I emailed our cousins to let them know that after two years we would finally be coming to town and would love to get together for breakfast on Friday. The truth of this cousin thing is that we are all really cousins and second cousins, but to make things easier we just call everyone cousin. Towards the end of dad’s life he made it clear that his cousin Jack was like a brother to him. From then on he called him Brother. They had grown up together, their common bond laughter. Their unspoken connection was like the secret language of twins. They shared a tall frame, stoic exteriors and hearts of gold. Dad called him Brother. We call him Uncle.
The response to our email was that a breakfast date would be great and that Uncle Jack is in the hospital. Jack, who was our rock, just as Dad had been our rock. When Dad was sick, Jack told me to be brave and showed me how. He was proud of us and we loved and looked up to him. Now Jack was in the hospital and we were to visit him on Friday, Dad Day.
Affairs of the heart have that private intensity about them, and then you are thrust back into the bustle of life and asked to participate as you always have. I met with the Chico photographers and talked about how Giving Back is Good for Business. At the end of my presentation I talked about giving back to oneself – The importance of self and family being paramount to living a full life. This is the lesson my dad taught me through his passing.
Instead of sneaking in the lessons that are now my passion, I actually built my talk around them: “How do you balance taking care of the rest of the world and who takes care of us? If we don’t, who will?” By the end of my talk I had bared my soul and made new friends in photography. I found we are more alike than different, that we all care about our families and we really want to make a difference.
On Friday, Nancy and I awoke to a bright, warm day, a day of catching up on all of the news of Jack and my cousins. And the realization that strength and giving can mask the needing – that sometimes the needing is harder to do than the giving. Nancy and I went to see our Jack, not knowing what was or was to be. All we knew is we were here, ambassadors for Dad.
Dad would have loved that we were here for Jack on Dad Day. Loving Jack and hearing his story of masculinity and finally the giving up. Giving him our love and touch. Hoping he knew how much he meant to us, realizing that we too, were takers of his strength.
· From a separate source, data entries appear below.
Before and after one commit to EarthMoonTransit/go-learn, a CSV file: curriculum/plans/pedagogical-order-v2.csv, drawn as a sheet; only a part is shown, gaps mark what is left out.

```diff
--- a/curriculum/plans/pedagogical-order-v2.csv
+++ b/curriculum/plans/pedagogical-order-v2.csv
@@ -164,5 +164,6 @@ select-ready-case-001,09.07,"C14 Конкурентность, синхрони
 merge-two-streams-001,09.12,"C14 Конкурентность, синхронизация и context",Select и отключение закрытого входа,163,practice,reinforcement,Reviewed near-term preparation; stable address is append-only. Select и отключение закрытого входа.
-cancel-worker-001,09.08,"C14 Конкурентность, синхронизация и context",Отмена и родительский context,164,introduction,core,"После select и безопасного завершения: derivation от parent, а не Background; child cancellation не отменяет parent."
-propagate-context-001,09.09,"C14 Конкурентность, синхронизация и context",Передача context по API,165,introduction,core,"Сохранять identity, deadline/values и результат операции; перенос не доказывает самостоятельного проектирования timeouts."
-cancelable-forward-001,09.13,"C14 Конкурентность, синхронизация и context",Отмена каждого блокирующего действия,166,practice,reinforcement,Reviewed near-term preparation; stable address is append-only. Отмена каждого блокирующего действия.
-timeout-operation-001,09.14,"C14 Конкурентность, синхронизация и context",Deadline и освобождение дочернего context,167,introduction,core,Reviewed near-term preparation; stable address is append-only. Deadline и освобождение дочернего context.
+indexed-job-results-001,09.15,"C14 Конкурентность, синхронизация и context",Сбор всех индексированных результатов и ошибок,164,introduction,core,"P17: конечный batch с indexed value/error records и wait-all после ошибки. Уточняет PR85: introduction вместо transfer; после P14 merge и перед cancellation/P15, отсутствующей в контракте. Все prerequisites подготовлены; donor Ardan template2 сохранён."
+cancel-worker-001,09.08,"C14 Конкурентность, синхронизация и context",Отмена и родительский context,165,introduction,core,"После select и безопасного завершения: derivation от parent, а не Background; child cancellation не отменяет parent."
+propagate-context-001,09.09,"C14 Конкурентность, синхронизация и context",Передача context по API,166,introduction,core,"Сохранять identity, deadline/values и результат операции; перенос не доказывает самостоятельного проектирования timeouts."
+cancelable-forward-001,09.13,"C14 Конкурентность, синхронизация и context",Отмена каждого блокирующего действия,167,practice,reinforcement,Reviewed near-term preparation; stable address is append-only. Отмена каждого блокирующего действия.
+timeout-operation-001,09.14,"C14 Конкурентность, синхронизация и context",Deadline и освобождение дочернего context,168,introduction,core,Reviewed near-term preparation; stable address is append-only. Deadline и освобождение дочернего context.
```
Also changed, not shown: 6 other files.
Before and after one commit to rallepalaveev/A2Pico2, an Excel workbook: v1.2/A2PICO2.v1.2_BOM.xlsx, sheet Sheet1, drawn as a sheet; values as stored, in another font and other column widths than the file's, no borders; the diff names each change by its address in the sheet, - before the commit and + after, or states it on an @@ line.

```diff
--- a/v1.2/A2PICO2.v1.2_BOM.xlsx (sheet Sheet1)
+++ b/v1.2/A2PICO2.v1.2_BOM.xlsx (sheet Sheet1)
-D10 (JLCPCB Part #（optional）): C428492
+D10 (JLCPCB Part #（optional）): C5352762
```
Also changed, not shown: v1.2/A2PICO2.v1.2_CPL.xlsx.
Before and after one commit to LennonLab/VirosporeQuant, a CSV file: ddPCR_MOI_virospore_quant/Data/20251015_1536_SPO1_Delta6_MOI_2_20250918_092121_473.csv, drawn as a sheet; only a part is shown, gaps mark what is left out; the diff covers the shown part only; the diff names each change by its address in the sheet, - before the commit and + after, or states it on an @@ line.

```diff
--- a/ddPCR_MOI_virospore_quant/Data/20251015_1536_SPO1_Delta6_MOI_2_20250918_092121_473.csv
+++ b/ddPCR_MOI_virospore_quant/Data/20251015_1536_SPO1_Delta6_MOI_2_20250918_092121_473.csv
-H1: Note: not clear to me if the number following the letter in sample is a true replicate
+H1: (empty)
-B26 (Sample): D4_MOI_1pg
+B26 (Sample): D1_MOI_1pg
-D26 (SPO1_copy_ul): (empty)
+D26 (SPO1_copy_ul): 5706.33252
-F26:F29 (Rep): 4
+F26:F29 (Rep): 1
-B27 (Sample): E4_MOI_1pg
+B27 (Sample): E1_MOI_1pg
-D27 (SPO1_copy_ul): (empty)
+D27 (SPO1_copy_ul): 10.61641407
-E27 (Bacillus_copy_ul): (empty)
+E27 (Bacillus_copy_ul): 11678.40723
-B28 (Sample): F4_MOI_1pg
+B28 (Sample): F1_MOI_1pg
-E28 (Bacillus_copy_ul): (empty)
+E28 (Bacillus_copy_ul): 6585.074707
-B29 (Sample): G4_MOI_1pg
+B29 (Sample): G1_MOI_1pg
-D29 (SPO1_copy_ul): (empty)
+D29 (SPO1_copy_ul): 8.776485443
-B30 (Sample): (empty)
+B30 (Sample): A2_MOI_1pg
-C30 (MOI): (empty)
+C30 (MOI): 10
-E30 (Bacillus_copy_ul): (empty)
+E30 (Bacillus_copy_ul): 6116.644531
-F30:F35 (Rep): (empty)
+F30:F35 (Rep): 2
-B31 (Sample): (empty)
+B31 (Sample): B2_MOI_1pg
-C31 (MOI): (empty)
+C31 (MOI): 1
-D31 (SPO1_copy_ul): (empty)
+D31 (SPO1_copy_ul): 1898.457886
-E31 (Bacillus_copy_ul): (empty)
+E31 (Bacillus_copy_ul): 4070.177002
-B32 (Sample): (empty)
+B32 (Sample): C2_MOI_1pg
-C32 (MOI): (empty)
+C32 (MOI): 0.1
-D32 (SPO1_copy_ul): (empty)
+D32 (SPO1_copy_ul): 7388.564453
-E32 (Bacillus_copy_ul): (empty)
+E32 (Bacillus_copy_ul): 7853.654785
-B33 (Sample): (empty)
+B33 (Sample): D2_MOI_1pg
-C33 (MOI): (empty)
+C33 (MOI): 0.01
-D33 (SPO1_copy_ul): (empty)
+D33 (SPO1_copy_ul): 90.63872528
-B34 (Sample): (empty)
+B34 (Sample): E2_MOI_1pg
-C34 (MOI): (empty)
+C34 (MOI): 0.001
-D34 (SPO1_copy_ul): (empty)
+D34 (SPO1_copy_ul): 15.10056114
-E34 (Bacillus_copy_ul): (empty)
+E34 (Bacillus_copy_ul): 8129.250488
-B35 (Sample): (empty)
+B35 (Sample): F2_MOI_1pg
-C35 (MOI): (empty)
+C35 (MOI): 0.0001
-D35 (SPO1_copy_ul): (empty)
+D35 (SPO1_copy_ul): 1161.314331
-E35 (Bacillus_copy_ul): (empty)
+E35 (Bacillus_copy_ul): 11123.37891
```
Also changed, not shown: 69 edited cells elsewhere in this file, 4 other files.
Our conversation was light and funny with ‘real’ in between the lines. I looked into his big owl eyes hoping for the best, but uncertain of life’s fairness.
Naively, I thought it was a fluke that Dad had died so young, that everyone else would get a good twenty more years or so. I was starting to realize that this was a dream. Really none of us has that guarantee.
We said our goodbyes with kisses and love. As I turned back at the door I saw him glance down with a sigh of sadness. The places in between reveal so much more than the surface.
Jack died about a week later, on Saturday. It was a swift decline. He was no match for the multiple lines tripping him up and pulling him down. He was ready to leave this life. It had become too hard. My regrets could not have saved him. No one could. He could only have saved himself, as is true for every person.
What I learned from Dad about living now, taking care of myself and valuing those I love has only been reinforced by Jack. I feel like my message could not have been made more clear. If it’s to be, it’s up to me. How do we remember to save ourselves every day? Not just as a prescription or band-aid, but as a strengthening for living.
I believe in magic and I know in my heart that Dad was there for Jack in his final moments, just as they were there for each other during their lives. We will say our final goodbyes tomorrow.